(Stored records)
#####
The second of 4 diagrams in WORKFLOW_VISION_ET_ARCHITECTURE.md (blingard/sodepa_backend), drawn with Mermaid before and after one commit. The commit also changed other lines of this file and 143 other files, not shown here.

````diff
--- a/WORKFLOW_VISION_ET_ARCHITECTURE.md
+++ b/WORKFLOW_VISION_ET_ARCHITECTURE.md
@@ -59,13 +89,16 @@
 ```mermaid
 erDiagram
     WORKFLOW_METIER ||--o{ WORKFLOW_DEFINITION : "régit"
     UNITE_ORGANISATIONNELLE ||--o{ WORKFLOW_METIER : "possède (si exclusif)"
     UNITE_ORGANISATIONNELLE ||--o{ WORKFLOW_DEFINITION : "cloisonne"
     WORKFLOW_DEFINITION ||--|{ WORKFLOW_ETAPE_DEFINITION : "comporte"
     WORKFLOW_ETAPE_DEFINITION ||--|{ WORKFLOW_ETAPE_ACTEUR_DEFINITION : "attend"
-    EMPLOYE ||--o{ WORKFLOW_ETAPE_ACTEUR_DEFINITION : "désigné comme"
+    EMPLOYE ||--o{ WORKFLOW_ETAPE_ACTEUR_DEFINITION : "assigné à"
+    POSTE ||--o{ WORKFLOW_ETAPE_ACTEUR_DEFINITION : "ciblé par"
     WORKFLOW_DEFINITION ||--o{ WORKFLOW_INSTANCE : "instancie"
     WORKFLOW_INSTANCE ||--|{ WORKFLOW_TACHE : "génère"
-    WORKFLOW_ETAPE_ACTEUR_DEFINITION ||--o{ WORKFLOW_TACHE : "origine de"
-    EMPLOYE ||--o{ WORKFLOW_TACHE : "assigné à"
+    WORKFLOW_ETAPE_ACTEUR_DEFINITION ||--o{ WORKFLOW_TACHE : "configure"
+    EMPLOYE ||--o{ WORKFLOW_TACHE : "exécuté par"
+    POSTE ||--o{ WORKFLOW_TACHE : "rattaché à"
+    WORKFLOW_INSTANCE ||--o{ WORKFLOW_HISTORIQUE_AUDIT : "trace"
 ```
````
#####
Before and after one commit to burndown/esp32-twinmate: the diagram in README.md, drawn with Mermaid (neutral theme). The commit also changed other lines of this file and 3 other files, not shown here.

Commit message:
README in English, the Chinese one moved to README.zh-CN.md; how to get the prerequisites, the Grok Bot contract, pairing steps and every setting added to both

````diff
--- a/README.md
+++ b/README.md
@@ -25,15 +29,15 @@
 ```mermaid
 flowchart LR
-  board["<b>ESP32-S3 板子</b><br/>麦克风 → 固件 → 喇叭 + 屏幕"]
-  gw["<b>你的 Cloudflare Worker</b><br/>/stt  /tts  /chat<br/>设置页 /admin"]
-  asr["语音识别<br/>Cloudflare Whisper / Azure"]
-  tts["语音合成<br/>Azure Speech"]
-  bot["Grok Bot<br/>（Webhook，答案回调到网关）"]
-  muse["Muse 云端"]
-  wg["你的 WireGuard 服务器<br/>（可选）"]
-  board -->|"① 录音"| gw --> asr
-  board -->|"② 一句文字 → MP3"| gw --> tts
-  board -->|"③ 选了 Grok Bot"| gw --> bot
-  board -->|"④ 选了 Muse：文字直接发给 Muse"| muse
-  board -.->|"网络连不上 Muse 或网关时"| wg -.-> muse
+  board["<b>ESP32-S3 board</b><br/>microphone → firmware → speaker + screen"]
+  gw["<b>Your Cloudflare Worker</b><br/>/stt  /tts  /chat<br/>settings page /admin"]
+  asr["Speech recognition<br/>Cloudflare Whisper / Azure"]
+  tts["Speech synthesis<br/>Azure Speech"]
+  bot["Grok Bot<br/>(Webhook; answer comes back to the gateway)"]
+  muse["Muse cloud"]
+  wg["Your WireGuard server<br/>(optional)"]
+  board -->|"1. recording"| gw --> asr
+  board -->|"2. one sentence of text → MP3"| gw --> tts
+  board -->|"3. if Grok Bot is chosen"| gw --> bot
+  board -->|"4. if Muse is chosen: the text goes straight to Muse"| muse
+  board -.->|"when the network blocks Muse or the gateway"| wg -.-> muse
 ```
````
#####
[WHAT TO PRODUCE] Scan the data above for the word "Muse" and report every line where it is found.

[RESULT OF THE EXERCISE]
-  muse["Muse 云端"]
-  board -->|"④ 选了 Muse：文字直接发给 Muse"| muse
-  board -.->|"网络连不上 Muse 或网关时"| wg -.-> muse
+  muse["Muse cloud"]
+  board -->|"4. if Muse is chosen: the text goes straight to Muse"| muse
+  board -.->|"when the network blocks Muse or the gateway"| wg -.-> muse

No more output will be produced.